(A short fiction by Sidharth Vardhan March 3, 2018) He had to ask her out the very day she was having her ‘those days’ – that is what she called it in her mind, the technical words and other euphemisms were too alien or repulsive for her to even use in her own mind. She took the wrapper of sanitary napkin she had just put on and buried it deep with the dustbin covering it over with a polyethene – a habit her mother had taught her, or “Ravi (her younger brother) will be asking questions.” So these are what they call ‘old wives tales’ she had thought wondering at the secrecy of it all – she had often wondered what they mean by ‘old wives tales’ – how come they are only about wives or women? Why not men? She knew, of course, of other more-fun tales – when in their women-only meetings they will act mischievously, flirting with each other, spanking each other, talking about men as if they are some sort of consumable dishes etc. Even her mother who, as soon as a man entered the room, was the picture of a lady.

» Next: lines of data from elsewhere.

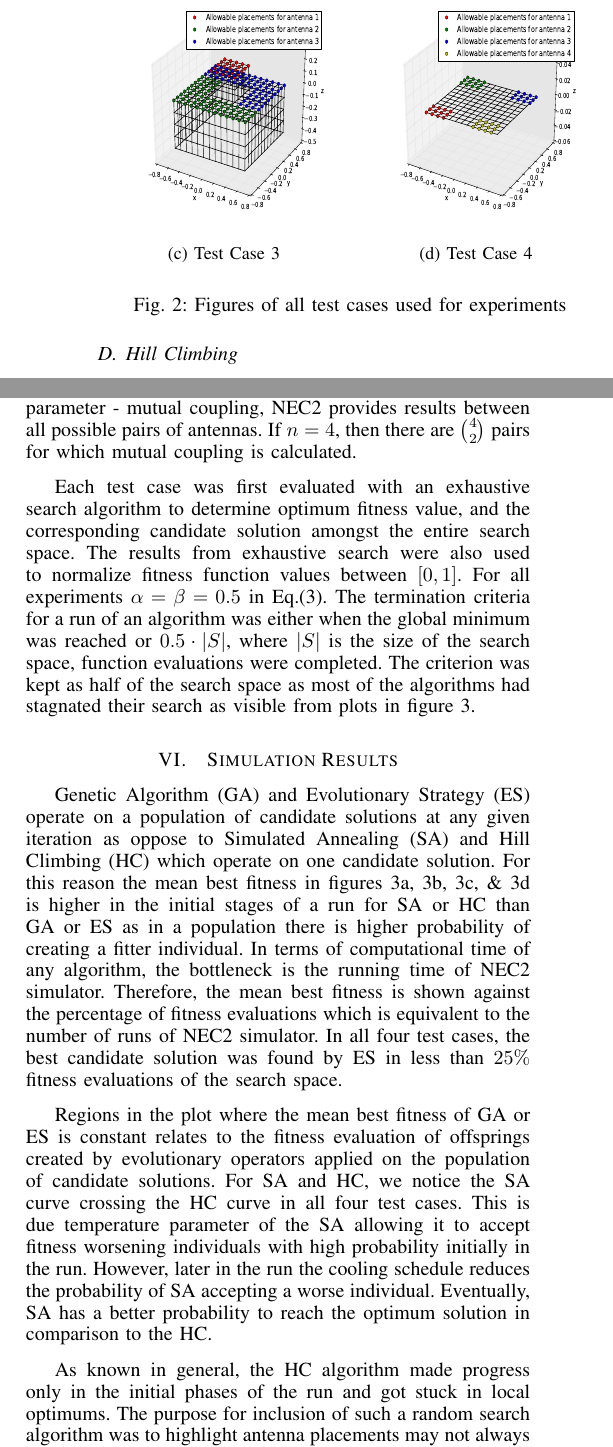
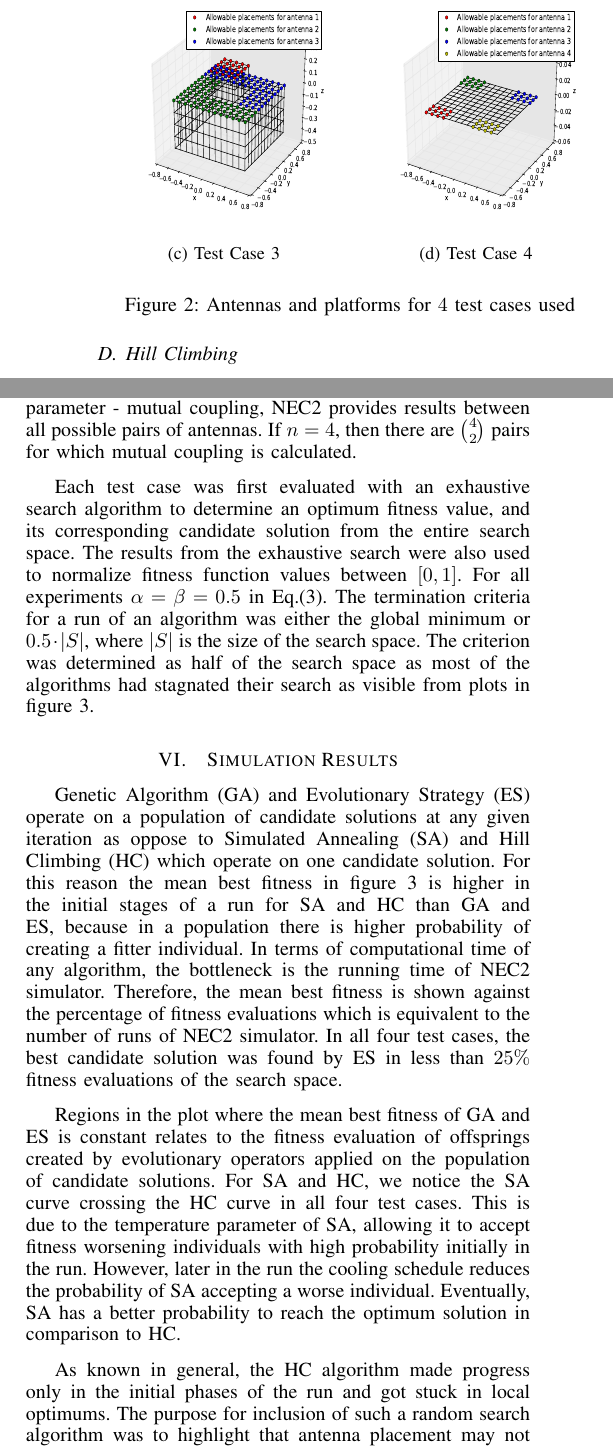
Before and after one commit to ajauhri/quals, a LaTeX paper (paper/final_eap.tex): two parts of the columns of page 3 of 5, joined at a grey line, cut so that both start at the same text. Compiled offline with pdfLaTeX.

Commit message:
almost there

```diff
--- a/paper/final_eap.tex
+++ b/paper/final_eap.tex
@@ -8,6 +8,7 @@
 \makeatletter
 \setlength{\@fptop}{0pt}
 \makeatother
+\renewcommand{\figurename}{Figure}
 \setlength{\textfloatsep}{2pt}
 \def\IEEEbibitemsep{0pt plus .5pt}
 \begin{document}
@@ -173,7 +174,7 @@ All test cases describe platforms which are replicas of real-world use cases lik
         \caption{Test Case 4}%
         \label{fig:plat3}%
     \end{subfigure}\hfill
-    \caption{Figures of all test cases used for experiments}
+    \caption{Antennas and platforms for $4$ test cases used}
     \label{fig:tc_figures}
 \end{figure}
 
@@ -194,13 +195,13 @@ For radiation pattern, the number of field points is determined by the product o
 
 For fitness evaluation of a candidate solution, input files are generated with all specifications of antennas and the platform. NEC2 would use the input files to generate radiation pattern values for all pairs of $(\theta, \phi)$. Similarly, for the second fitness parameter - mutual coupling, NEC2 provides results between all possible pairs of antennas. If $n=4$, then there are $\binom{4}{2}$ pairs for which mutual coupling is calculated.
 
-Each test case was first evaluated with an exhaustive search algorithm to determine optimum fitness value, and the corresponding candidate solution amongst the entire search space. The results from exhaustive search were also used to normalize fitness function values between $[0,1]$. For all experiments $\alpha = \beta = 0.5$ in Eq.\eqref{eq:optimal}. The termination criteria for a run of an algorithm was either when the global minimum was reached or $0.5 \cdot \left|S\right|$, where $\left|S\right|$ is the size of the search space, function evaluations were completed. The criterion was kept as half of the search space as most of the algorithms had stagnated their search as visible from plots in figure \ref{fig:tc_mf}.
+Each test case was first evaluated with an exhaustive search algorithm to determine an optimum fitness value, and its corresponding candidate solution from the entire search space. The results from the exhaustive search were also used to normalize fitness function values between $[0,1]$. For all experiments $\alpha = \beta = 0.5$ in Eq.\eqref{eq:optimal}. The termination criteria for a run of an algorithm was either the global minimum or $0.5 \cdot \left|S\right|$, where $\left|S\right|$ is the size of the search space. The criterion was determined as half of the search space as most of the algorithms had stagnated their search as visible from plots in figure \ref{fig:tc_mf}.
 
 \section{Simulation Results}
 \label{sec:results}
-Genetic Algorithm (GA) and Evolutionary Strategy (ES) operate on a population of candidate solutions at any given iteration as oppose to Simulated Annealing (SA) and Hill Climbing (HC) which operate on one candidate solution. For this reason the mean best fitness in figures \ref{fig:tc1_mf}, \ref{fig:tc2_mf}, \ref{fig:tc3_mf}, \& \ref{fig:tc4_mf} is higher in the initial stages of a run for SA or HC than GA or ES as in a population there is higher probability of creating a fitter individual. In terms of computational time of any algorithm, the bottleneck is the running time of NEC2 simulator. Therefore, the mean best fitness is shown against the percentage of fitness evaluations which is equivalent to the number of runs of NEC2 simulator. In all four test cases, the best candidate solution was found by ES in less than $25\%$ fitness evaluations of the search space.
+Genetic Algorithm (GA) and Evolutionary Strategy (ES) operate on a population of candidate solutions at any given iteration as oppose to Simulated Annealing (SA) and Hill Climbing (HC) which operate on one candidate solution. For this reason the mean best fitness in figure \ref{fig:tc_mf} is higher in the initial stages of a run for SA and HC than GA and ES, because in a population there is higher probability of creating a fitter individual. In terms of computational time of any algorithm, the bottleneck is the running time of NEC2 simulator. Therefore, the mean best fitness is shown against the percentage of fitness evaluations which is equivalent to the number of runs of NEC2 simulator. In all four test cases, the best candidate solution was found by ES in less than $25\%$ fitness evaluations of the search space.
 
-Regions in the plot where the mean best fitness of GA or ES is constant relates to the fitness evaluation of offsprings created by evolutionary operators applied on the population of candidate solutions. For SA and HC, we notice the SA curve crossing the HC curve in all four test cases. This is due temperature parameter of the SA allowing it to accept fitness worsening individuals with high probability initially in the run. However, later in the run the cooling schedule reduces the probability of SA accepting a worse individual. Eventually, SA has a better probability to reach the optimum solution in comparison to the HC.
+Regions in the plot where the mean best fitness of GA and ES is constant relates to the fitness evaluation of offsprings created by evolutionary operators applied on the population of candidate solutions. For SA and HC, we notice the SA curve crossing the HC curve in all four test cases. This is due to the temperature parameter of SA, allowing it to accept fitness worsening individuals with high probability initially in the run. However, later in the run the cooling schedule reduces the probability of SA accepting a worse individual. Eventually, SA has a better probability to reach the optimum solution in comparison to HC.
 
-As known in general, the HC algorithm made progress only in the initial phases of the run and got stuck in local optimums. The purpose for inclusion of such a random search algorithm was to highlight antenna placements may not always be a trivial optimization task as shown in figure \ref{fig:tc1_ss}. The search landscape for test case 4 always had a lower fitness candidate solution in the neighbourhood, therefore allowing HC to converge quickly.
+As known in general, the HC algorithm made progress only in the initial phases of the run and got stuck in local optimums. The purpose for inclusion of such a random search algorithm was to highlight that antenna placement may not always be a trivial optimization task as can be seen from the search space figure \ref{fig:tc1_ss}. The search space for test case 4 always had a lower fitness candidate solution in the neighbourhood, therefore allowing HC to converge quickly.
 
```
Also changed, not shown: paper/final_eap.pdf, paper/final_eap.tex (12 more changed lines), 2 other files.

(Fever Dreams by Samanta Schweblin English translation by Megan McDowell was long listed for International Booker in 2017First written on August 13, 2017) The harmful effects of pesticides – a theme that might not be obvious to an urban reader of the book (the characters themselves seemed to not know about them) is the unnamed curse of the town. However, as with the treatment of psychopath theme in ‘Room’, the much louder theme just serves as a background for theme of how strong a mother’s love is. You know how homo-sapiens, especially females, keep on sentimentalizing over their parental investment and all that. Now comes the best part though – and it is the fact that the things occur, or rather are being remembered as if they occur in dream – Nah, a nightmare. For the most part, it makes most logical sense – Amanda, the protagonist, is dreaming while lying on her deathbed (hence the title) – there are some things towards the end that Amanda couldn’t have known but then she might still be dreaming – the whole unreliable narrator thing. It is how brilliantly this dream reality has been created which gets the book 5 stars. Nabokov
Time ~ 5 minutes Characters: A girl – in later teens. 3 to 5 boys – late teens too, they are sitting on stools throughout the play. Play: Part 1 The lights are off as curtain opens. A light follows a girl as she enters from left, moves from left to right – she is singing to herself (a locally popular song), there is a bit of dance in her movements, and she is smiling, laughing to herself. As she moves a little ahead, lights turn on a little ahead on her path to reveal some boys sitting on stools on one side. She becomes self-conscious, stops for a moment to check her clothes – she stops singing and laughing and crosses in front of them with a serious look on her face, her gaze down, somewhat scared as the eyes of boys follow her movements as far as they can. Once she passes them, the lights on the spot where boys are sitting will go off, and she again loses herself in mirth –singing, same easy steps and laughing. Reaching the right end of the stage she exits, the light goes off. A few moments pass. Part 2